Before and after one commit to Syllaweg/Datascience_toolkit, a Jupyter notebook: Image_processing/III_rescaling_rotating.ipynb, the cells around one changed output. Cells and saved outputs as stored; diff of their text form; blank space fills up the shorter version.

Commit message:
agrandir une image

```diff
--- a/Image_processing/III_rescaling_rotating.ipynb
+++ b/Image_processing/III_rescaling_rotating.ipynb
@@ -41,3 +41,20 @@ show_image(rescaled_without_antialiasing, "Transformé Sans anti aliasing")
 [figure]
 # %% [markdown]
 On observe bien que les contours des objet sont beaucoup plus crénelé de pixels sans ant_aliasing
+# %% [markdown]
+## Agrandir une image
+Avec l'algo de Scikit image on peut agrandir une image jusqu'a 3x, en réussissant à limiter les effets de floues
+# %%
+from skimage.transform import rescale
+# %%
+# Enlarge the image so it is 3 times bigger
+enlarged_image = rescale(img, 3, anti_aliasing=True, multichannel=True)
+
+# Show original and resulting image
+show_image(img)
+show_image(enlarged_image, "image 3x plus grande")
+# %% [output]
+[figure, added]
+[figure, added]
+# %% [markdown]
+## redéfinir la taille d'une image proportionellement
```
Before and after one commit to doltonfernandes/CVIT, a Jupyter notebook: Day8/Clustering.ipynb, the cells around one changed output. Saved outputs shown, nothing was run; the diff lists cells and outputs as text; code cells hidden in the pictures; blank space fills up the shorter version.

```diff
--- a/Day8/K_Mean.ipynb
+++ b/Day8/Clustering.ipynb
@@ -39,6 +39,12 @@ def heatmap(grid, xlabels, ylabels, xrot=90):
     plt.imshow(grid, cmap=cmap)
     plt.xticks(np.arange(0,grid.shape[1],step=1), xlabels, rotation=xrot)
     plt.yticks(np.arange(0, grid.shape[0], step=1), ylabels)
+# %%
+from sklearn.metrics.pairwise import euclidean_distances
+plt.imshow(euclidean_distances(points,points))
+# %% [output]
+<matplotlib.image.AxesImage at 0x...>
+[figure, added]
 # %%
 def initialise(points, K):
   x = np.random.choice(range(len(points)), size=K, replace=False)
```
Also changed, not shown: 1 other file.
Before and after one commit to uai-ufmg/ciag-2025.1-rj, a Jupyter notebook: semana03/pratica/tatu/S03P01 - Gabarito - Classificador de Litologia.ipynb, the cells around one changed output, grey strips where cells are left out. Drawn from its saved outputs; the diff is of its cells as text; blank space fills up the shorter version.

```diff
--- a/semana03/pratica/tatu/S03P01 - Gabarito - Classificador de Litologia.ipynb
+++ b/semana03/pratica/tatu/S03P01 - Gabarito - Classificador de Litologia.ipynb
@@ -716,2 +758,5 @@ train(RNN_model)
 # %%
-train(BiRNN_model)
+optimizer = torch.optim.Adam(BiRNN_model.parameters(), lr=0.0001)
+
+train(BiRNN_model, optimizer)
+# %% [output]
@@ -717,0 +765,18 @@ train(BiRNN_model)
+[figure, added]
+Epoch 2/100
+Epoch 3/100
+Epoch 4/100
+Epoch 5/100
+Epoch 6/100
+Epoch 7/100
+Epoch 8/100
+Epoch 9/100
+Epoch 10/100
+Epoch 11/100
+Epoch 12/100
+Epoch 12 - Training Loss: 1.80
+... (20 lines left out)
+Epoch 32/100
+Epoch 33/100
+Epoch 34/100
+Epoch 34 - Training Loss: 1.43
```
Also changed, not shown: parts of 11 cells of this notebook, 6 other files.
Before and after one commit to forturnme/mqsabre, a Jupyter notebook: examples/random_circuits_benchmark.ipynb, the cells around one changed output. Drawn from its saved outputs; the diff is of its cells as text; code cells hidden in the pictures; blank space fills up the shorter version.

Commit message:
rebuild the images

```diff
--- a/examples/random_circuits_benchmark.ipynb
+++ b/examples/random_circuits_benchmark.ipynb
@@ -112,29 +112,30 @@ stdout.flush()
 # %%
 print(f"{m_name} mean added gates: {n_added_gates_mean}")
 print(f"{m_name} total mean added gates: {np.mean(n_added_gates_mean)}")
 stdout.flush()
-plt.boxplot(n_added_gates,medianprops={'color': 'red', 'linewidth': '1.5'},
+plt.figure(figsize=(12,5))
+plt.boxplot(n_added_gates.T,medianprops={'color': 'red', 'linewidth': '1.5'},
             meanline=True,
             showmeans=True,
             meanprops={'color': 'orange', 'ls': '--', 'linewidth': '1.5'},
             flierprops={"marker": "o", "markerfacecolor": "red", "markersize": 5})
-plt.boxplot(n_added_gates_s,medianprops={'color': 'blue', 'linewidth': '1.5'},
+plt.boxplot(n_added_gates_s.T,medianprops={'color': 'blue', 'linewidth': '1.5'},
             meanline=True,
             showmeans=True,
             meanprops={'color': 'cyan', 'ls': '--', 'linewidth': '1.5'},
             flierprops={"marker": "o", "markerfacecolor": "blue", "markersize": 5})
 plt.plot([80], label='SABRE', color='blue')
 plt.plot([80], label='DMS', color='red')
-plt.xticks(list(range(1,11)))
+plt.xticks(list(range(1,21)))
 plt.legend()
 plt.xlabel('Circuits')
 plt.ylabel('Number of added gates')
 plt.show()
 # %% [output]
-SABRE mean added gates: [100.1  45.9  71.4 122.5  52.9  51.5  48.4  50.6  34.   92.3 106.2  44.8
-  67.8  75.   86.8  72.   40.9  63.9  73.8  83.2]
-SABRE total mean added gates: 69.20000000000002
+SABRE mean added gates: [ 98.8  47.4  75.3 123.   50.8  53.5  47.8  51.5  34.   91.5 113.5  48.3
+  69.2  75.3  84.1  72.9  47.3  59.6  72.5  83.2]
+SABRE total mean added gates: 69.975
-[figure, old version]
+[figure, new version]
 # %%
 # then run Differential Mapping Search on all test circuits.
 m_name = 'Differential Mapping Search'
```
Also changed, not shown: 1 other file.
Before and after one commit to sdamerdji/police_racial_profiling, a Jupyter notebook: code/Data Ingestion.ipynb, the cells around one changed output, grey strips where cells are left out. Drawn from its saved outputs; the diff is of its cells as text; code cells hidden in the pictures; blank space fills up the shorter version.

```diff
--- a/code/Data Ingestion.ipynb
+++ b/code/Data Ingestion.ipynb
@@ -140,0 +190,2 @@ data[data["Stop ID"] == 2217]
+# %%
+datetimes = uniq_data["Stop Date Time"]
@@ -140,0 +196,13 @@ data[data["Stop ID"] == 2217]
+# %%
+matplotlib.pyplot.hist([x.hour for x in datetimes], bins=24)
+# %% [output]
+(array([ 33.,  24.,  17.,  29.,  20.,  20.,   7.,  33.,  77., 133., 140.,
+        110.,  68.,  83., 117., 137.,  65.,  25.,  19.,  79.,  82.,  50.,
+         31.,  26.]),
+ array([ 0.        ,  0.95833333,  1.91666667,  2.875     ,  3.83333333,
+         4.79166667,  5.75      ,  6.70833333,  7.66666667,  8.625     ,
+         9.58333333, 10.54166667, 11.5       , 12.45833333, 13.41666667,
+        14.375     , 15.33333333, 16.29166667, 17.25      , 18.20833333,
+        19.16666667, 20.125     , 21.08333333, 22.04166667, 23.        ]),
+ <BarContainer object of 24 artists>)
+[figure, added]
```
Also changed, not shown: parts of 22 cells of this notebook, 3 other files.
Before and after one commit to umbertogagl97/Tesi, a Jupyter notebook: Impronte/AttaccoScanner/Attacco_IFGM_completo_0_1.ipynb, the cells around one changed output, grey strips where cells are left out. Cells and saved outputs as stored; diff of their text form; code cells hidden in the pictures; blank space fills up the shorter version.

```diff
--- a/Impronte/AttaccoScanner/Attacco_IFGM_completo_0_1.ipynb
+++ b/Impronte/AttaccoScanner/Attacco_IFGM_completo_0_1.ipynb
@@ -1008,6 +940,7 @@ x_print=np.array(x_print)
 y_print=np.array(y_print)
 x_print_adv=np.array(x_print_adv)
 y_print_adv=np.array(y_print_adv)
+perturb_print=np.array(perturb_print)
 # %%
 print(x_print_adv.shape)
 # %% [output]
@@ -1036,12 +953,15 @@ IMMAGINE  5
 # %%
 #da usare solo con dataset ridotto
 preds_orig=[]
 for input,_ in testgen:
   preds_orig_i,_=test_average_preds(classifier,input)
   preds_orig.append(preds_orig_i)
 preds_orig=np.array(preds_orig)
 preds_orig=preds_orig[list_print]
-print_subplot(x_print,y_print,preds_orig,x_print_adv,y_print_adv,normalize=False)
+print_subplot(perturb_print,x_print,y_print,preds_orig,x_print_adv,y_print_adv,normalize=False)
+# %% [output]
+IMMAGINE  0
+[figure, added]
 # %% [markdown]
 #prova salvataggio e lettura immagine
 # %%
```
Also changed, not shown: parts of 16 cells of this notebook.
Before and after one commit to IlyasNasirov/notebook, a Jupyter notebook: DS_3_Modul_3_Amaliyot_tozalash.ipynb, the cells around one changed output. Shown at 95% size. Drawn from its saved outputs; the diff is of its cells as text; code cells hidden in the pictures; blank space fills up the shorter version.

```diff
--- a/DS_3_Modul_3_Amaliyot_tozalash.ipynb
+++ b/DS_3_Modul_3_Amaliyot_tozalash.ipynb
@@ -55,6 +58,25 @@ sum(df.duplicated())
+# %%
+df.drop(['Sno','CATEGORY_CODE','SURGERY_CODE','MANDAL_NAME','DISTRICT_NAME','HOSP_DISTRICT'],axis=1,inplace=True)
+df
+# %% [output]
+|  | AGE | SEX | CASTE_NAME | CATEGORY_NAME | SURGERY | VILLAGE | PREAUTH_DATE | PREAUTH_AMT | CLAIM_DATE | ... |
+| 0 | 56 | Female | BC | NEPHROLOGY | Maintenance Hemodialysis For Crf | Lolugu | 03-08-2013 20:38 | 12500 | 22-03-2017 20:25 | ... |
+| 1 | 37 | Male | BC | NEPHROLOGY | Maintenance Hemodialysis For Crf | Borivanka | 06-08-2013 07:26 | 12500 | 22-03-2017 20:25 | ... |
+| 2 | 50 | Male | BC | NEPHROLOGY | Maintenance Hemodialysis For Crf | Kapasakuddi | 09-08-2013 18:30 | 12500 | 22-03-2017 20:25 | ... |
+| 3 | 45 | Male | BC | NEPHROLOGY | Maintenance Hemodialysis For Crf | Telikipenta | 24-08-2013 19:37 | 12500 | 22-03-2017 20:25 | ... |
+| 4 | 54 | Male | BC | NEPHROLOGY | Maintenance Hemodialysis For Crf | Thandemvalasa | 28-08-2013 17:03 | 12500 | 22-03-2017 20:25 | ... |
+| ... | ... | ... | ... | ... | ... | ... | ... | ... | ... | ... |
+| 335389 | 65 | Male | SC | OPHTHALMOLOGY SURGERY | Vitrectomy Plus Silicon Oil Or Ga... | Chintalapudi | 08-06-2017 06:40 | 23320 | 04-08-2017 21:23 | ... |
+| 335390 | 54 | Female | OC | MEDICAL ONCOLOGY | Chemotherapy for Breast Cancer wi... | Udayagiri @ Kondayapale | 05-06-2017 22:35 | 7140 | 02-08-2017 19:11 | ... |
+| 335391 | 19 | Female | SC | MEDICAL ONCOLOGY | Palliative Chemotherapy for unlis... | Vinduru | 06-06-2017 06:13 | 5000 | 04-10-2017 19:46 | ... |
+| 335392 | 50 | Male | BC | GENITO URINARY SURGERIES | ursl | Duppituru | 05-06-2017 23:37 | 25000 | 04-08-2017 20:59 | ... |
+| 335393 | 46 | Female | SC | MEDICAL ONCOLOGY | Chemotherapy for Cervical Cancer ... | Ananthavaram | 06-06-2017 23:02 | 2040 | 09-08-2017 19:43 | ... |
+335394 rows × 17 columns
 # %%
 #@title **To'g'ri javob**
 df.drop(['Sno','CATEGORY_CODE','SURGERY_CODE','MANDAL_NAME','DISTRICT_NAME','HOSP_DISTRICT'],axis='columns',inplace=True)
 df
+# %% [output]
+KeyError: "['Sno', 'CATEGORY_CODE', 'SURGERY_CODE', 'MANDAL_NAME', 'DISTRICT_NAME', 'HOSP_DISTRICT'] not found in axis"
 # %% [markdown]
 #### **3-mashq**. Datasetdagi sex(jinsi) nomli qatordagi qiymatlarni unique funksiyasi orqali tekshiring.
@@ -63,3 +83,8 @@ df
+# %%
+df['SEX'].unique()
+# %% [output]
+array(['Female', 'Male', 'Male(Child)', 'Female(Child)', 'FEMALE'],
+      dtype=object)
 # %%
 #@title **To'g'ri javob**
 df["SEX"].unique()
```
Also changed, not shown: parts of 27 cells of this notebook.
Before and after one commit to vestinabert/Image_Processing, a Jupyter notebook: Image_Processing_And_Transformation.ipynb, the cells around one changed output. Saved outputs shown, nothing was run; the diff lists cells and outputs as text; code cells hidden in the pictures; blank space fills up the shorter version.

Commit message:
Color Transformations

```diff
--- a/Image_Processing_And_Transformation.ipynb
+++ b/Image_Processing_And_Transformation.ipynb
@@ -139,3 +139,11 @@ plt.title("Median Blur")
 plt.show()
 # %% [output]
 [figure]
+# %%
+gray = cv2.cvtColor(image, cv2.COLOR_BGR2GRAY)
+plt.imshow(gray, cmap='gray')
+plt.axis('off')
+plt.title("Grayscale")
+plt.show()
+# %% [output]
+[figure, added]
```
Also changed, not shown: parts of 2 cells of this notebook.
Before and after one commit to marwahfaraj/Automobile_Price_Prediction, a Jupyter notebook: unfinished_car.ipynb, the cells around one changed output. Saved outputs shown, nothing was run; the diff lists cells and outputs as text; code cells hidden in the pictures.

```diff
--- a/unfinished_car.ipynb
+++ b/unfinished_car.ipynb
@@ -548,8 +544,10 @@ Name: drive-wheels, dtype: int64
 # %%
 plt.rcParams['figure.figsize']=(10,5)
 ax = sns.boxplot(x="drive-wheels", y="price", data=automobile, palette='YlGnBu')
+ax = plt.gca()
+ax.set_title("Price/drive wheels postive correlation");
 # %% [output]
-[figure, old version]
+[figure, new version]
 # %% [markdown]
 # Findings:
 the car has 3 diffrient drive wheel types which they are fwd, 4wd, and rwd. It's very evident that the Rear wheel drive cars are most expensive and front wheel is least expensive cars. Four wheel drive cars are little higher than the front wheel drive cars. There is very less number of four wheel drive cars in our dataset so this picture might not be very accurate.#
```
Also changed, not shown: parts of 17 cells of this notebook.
= = = = = = =
* [Problem details]
From the entries above, copy out every line where the string "parts" appears.

* [Response to the task]
Also changed, not shown: parts of 11 cells of this notebook, 6 other files.
Also changed, not shown: parts of 22 cells of this notebook, 3 other files.
Also changed, not shown: parts of 16 cells of this notebook.
Also changed, not shown: parts of 27 cells of this notebook.
Also changed, not shown: parts of 2 cells of this notebook.
Also changed, not shown: parts of 17 cells of this notebook.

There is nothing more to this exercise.